For the time being, Droombeek is just a website and a digital walk. But it also affords a glimpse of a possible future in which we will all be linking our stories, comments and ‘tags’ to places, quite literally laying a network of text, image and sound over the entire globe in what could be called a form of ‘ubiquitous localized publishing’. It is vital to start developing projects and applications capable of conveying a meaningful experience in such a situation and in so doing become a form a public action, as virtual graffiti (carving your name virtually on a place the way people now do on information boards) already is and as story projects like Droombeek have the potential to become because – in theory at least – they turn a place into a lived space. It is possible that we have always done this: we tell stories in order to create space – the aboriginals used ‘songlines’. The difference is that in future we will be able to ‘tune in’ on any street corner to the murmurings and sounds of the place we are in, to its history, associated desires, irritations, traumas. Whether you want to hear that ‘ubiquitous localized history’ will – hopefully – be up to you.
Droombeek was developed by Map&Movie (cartographer Edward Mac Gillavry and documentary maker Peter Dubois) in collaboration with the Telematica Institute. The pilot project in the spring of 2005 was partly financed by Digitale Pioniers. The project proper commenced in May 2006 and will run until 2007. It is jointly financed by VSB Fonds, Prins Bernhard Cultuur Fonds, the City of Enschede, the Domijn and de Woonplaats housing corporations, Rijksmuseum Twenthe and Stichting Enschedese Aannemers: www.droombeek.nl.

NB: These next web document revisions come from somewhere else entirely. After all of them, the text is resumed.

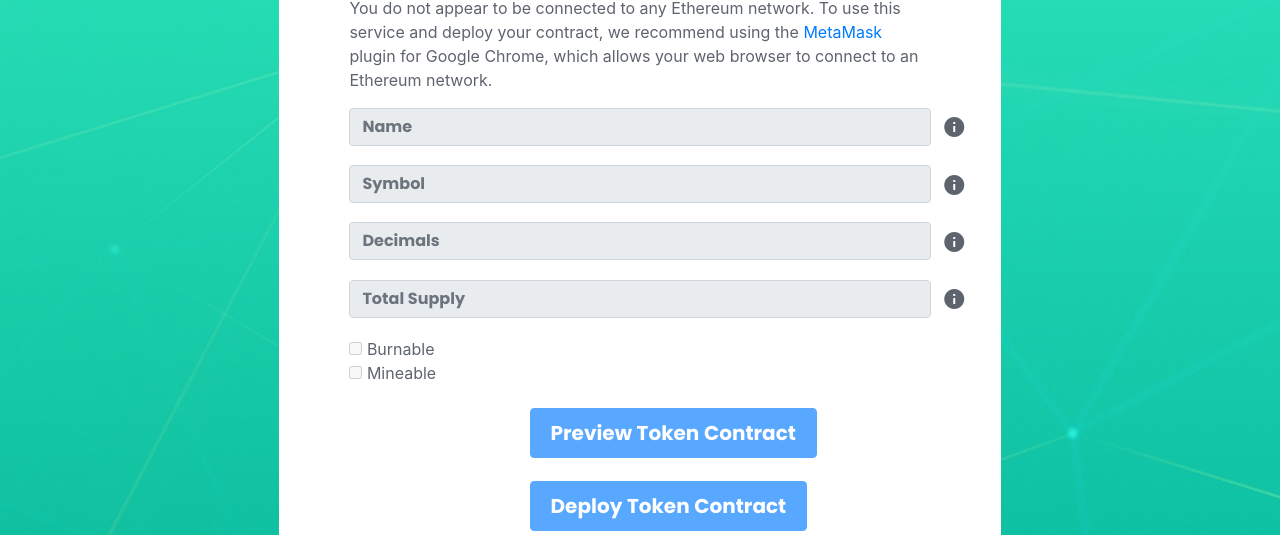
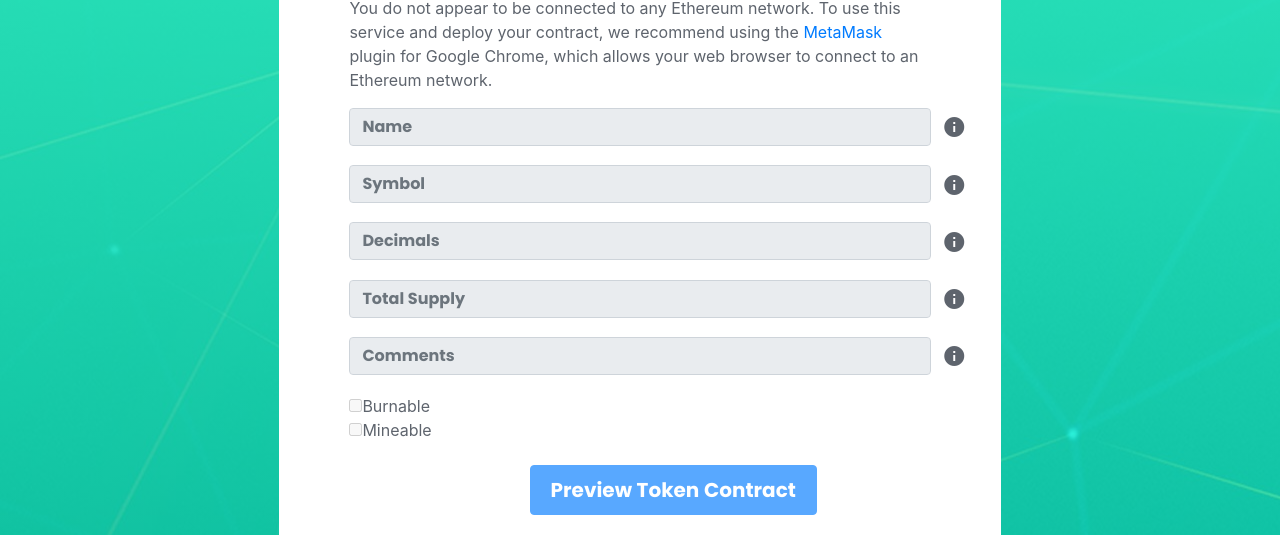
Before and after one commit to fasbitX/gen, a website: page index.html in a window 1280 px wide. Shown: the part 253-788 px from the top of the page. Drawn offline with nearby package versions, Linux system fonts and the light colour scheme.

Commit message:
comments place holder added

```diff
--- a/index.html
+++ b/index.html
@@ -63,15 +63,18 @@
                     <a href="#asset-supply"><i id="info-supply" class="material-icons info">info</i></a>
                     <span class="error-msg" id="total-supply-error-msg"></span>
                 </div>
-                <div>
-                    <input type="checkbox" id="burn" name="Burnable">    Burnable
-                    <!--<a href="#asset-burn"><i id="info-burn" class="material-icons info">info</i></a>-->
-
+                <div class="form-group">
+                    <input type="text" class="form-control" id="total-supply" placeholder="Comments" required>
+                    <a href="#asset-supply"><i id="info-supply" class="material-icons info">info</i></a>
+                    <span class="error-msg" id="total-supply-error-msg"></span>
                 </div>
                 <div>
-                    <input type="checkbox" id="mint" name="Mintable"> Mineable
+                    <input type="checkbox" id="burn" name="Burnable">Burnable
+                    <!--<a href="#asset-burn"><i id="info-burn" class="material-icons info">info</i></a>-->
+                </div>
+                <div>
+                    <input type="checkbox" id="mint" name="Mintable">Mineable
                     <!--<a href="#asset-mint"><i id="info-mint" class="material-icons info">info</i></a>-->
-
                 </div>
                 <div class="form-group">
                   <button align="center" class="submit-button btn btn-primary" id="preview-btn" type="button">Preview Token Contract
```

1. Michel de Certeau, ‘Spatial Stories’, in: The Practice of Everyday Life (Berkeley: University of California Press, 1984), 117.
2. Michel de Certeau, ‘Walking in the City’, in: ibid., 108.
Arie Altena writes about art, technology and new media. He is an editor / researcher at the V2_Archief in Rotterdam, teaches Interactive Media and Environments at the Frank Mohr Institute and is a co-organizer of Sonic Acts. In 2006 he conducted research at the Jan van Eyck Academie. His blog research project, In the Loop, is part of the Ubiscribe project, for which he also edited the POD book Pervasive Personal Participatory, Ubiscribe 0.9.0 (2006).